At the same time, many others fell into the hands of dishonest labor recruiters, money changers, and transportation agents seeking them out for exploitation.

Shortly after the creation of the Board, the Commissioners set about establishing facilities for care and hospitalization of immigrants who were sick or destitute.

By a legislative act in December 1847, the Commissioners acquired control of the Marine Hospital at Staten Island for confinement and treatment of immigrants arriving with contagious or infectious disease.

That same year, the Commissioners established the Emigrant Hospital and Refuge at Ward's Island in the East River for the care and treatment of immigrants with non-contagious ailments.

While setting up the medical care facilities, the Commissioners had also started a long uphill struggle for an immigrant depot. It was not to be an easy accomplishment.

After eight years of fighting obstacles set up by runners as well as by certain New York City residents fearful of lowered property values, the New York Legislature finally on April 13, 1855, invested the Commissioners of Emigration with the right to select a single landing place for immigrants in New York City.

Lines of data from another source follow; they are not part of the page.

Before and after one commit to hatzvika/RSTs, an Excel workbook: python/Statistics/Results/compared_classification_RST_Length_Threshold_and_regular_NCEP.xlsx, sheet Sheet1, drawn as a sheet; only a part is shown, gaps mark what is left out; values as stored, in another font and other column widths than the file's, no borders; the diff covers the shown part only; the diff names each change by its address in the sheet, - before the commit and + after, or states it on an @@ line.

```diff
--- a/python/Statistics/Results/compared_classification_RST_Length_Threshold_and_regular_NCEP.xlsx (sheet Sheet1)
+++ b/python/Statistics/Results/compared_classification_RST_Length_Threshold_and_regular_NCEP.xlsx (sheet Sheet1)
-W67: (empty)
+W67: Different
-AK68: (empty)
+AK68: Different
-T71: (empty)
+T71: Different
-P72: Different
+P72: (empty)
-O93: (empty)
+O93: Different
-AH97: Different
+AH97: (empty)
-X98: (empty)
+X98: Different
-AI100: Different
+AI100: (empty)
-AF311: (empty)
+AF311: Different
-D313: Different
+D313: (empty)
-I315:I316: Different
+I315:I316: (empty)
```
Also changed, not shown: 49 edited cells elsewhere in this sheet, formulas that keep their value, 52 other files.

Interior View of Castle Garden Immigrant Depot circa 1855.

Interior View of Castle Garden Immigrant Depot circa 1855. INS Reporter, Fall 1976. GGA Image ID # 14b22f82b7

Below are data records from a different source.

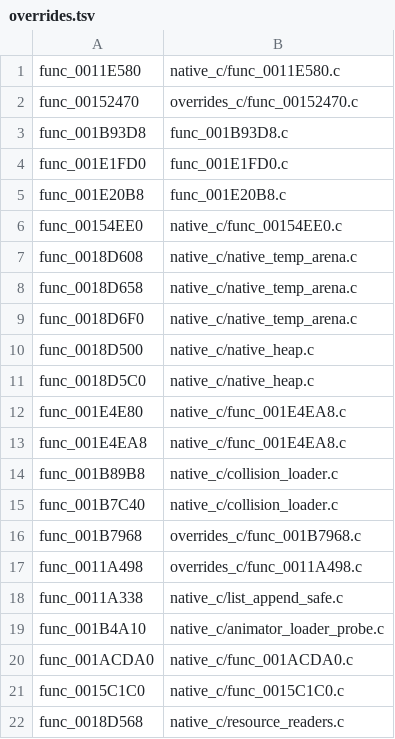
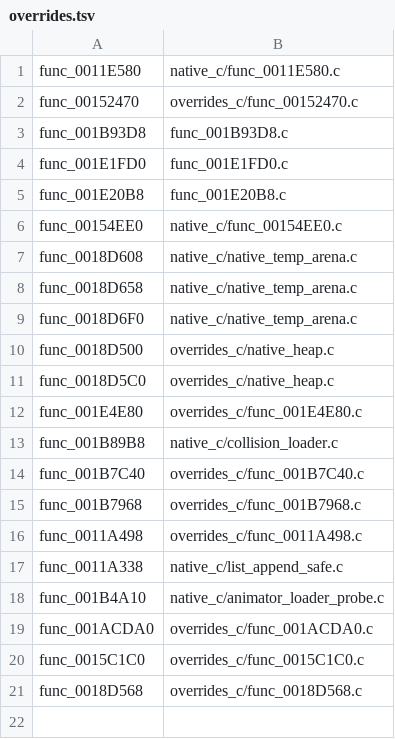
Before and after one commit to OpenThievius/OpenThievius, a TSV file: port/game/sly1-us/hand/overrides.tsv, drawn as a sheet.

Commit message:
fix(sly1): advance resource startup with port backfills

```diff
--- a/port/game/sly1-us/hand/overrides.tsv
+++ b/port/game/sly1-us/hand/overrides.tsv
@@ -9,8 +9,7 @@ func_0018D658	native_c/native_temp_arena.c
 func_0018D6F0	native_c/native_temp_arena.c
-func_0018D500	native_c/native_heap.c
-func_0018D5C0	native_c/native_heap.c
-func_001E4E80	native_c/func_001E4EA8.c
-func_001E4EA8	native_c/func_001E4EA8.c
+func_0018D500	overrides_c/native_heap.c
+func_0018D5C0	overrides_c/native_heap.c
+func_001E4E80	overrides_c/func_001E4E80.c
 func_001B89B8	native_c/collision_loader.c
-func_001B7C40	native_c/collision_loader.c
+func_001B7C40	overrides_c/func_001B7C40.c
 func_001B7968	overrides_c/func_001B7968.c
@@ -19,4 +18,4 @@ func_0011A338	native_c/list_append_safe.c
 func_001B4A10	native_c/animator_loader_probe.c
-func_001ACDA0	native_c/func_001ACDA0.c
-func_0015C1C0	native_c/func_0015C1C0.c
-func_0018D568	native_c/resource_readers.c
+func_001ACDA0	overrides_c/func_001ACDA0.c
+func_0015C1C0	overrides_c/func_0015C1C0.c
+func_0018D568	overrides_c/func_0018D568.c
```
Also changed, not shown: port/game/sly1-us/hand/backfills.tsv, 9 other files.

The choice of the Commissioners, after much deliberation, was Castle Garden. Although the Commissioners, through negotiation, secured transfer of an existing lease on May 5, 1855, extensive necessary repairs combined with litigation filed by opponents delayed the opening of Castle Garden as an immigrant depot until August 1, 1855.

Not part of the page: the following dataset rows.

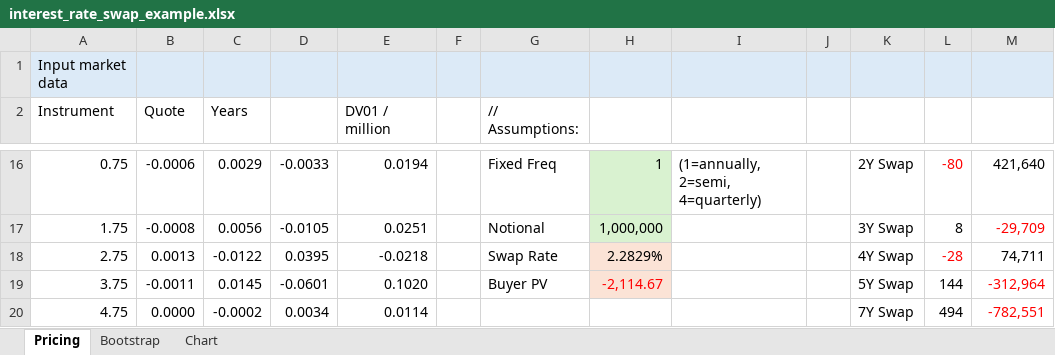
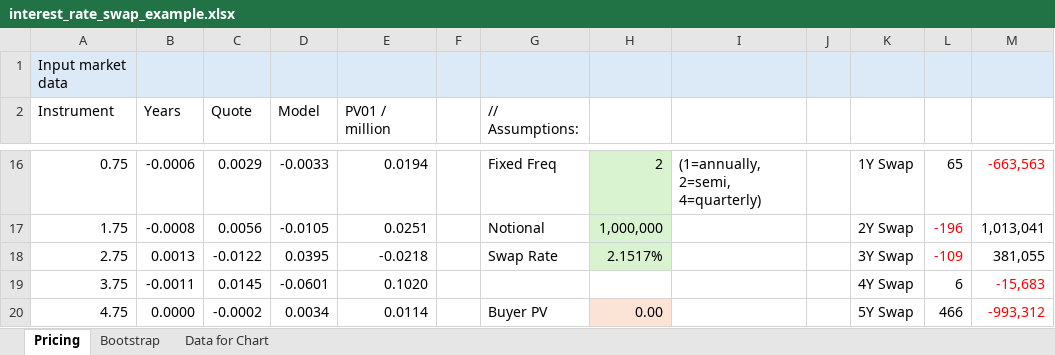
Before and after one commit to artem-bakulin/latex, an Excel workbook: derivatives/interest_rate_swap_example.xlsx, sheet Pricing, drawn as a sheet; only a part is shown, gaps mark what is left out; values as stored, in another font and other column widths than the file's, no borders; charts and pictures and conditional formats not drawn; the diff covers the shown part only; the diff names each change by its address in the sheet, - before the commit and + after, or states it on an @@ line.

```diff
--- a/derivatives/interest_rate_swap_example.xlsx (sheet Pricing)
+++ b/derivatives/interest_rate_swap_example.xlsx (sheet Pricing)
-sheet tab: Chart
+sheet tab: Data for Chart
-B2: Quote
+B2: Years
-C2: Years
+C2: Quote
-D2: (empty)
+D2: Model
-E2: DV01 / million
+E2: PV01 / million
-H16: 1
+H16: 2
-K16: 2Y Swap
+K16: 1Y Swap
-L16: -80
+L16: 65
-L16 text colour: #FF0000
+L16 text colour: black
-M16: 421,640
+M16: -663,563
-M16 text colour: black
+M16 text colour: #FF0000
-K17: 3Y Swap
+K17: 2Y Swap
-L17: 8
+L17: -196
-L17 text colour: black
+L17 text colour: #FF0000
-M17: -29,709
+M17: 1,013,041
-M17 text colour: #FF0000
+M17 text colour: black
-H18: 2.2829%
+H18: 2.1517%
-H18 fill: #FBE3D6
+H18 fill: #D9F2D0
-K18: 4Y Swap
+K18: 3Y Swap
-L18: -28
+L18: -109
-M18: 74,711
+M18: 381,055
-G19 (// Assumptions:): Buyer PV
+G19 (// Assumptions:): (empty)
-H19: -2,114.67
+H19: (empty)
-H19 fill: #FBE3D6
+H19 fill: none
-K19: 5Y Swap
+K19: 4Y Swap
-L19: 144
+L19: 6
-M19: -312,964
+M19: -15,683
-G20 (// Assumptions:): (empty)
+G20 (// Assumptions:): Buyer PV
-H20: (empty)
+H20: 0.00
-H20 fill: none
+H20 fill: #FBE3D6
-K20: 7Y Swap
+K20: 5Y Swap
-L20: 494
+L20: 466
-M20: -782,551
+M20: -993,312
```
Also changed, not shown: 7 added rows, 7 removed rows, 52 edited cells and cell formats elsewhere in this sheet, sheet Bootstrap, sheet Data for Chart, formulas that keep their value, charts or pictures, 2 other files.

The Castle Garden proposal had the backing of New York Harbor Master Owen W. Brannan and others who thought the idea would be beneficial to the city. In answer to opponents, the Commissioners of Emigration denied that the Battery would become a lounging place for immigrants to the detriment of other usages.

They agreed to erect a 12-foot, closed fence, and to allow no communication with the Battery except by water. The Commissioners denied that Castle Garden was part of the Battery since it was separated from it by a bridge.

On June 8, 1855, Superior Court Judge Hoffman declared for the conversion of Castle Garden to an immigrant depot — a necessary move to facilitate operations. Expenses for Castle Garden and funds for the care of destitute immigrants were to be covered by an immigrant head tax of $2.50.

Repairs and renovation were completed, and 'the first immigrants landed at Castle Garden Friday, August 3, 1855, marking the opening of the first official immigrant receiving center in the United States. Immigrants arriving on that day were the first of 136,233 to land at Castle Garden in 1855.

It was immediately evident that the establishment of a center receiving depot for immigrants held great benefits for the newcomers. At Castle Garden, an immigrant, after a long and tedious journey in steerage (cabin passengers were not required to land there), was received, sheltered, and given reliable information for his trip to his final destination.

Further, in his first moments in the United States, when often unable to speak or understand English, he was protected from runners and other opportunists eager to victimize him. New York Governor Myron H. Clark, in January 1856, and Governor John A. King, a year later, took notice of the protection afforded immigrants at Castle Garden. While state officials offered enthusiastic support, New York City officials remained opposed.

The New York Board of Councilman issued a report on March 17, 1856, attacking the lease held by the Commissioners of Emigration, claiming a violation because carts were permitted to go to Castle Garden via the Battery, which was forbidden by the lease except with the permission of the mayor, which was never given.

The report also condemned the presence of immigrants at the Battery as having destroyed use of the area for promenades and other recreation. The report also claimed a decline in nearby property values. It charged that immigrants at Castle Garden were subjected to inhuman treatment and robbed of personal funds and belongings.

Another charge held that the Commissioners had unjustly compelled immigrants to purchase railroad tickets in Castle Garden at higher rates than they would have paid elsewhere. The report also claimed immigrants were charged inflated prices for baggage shipment.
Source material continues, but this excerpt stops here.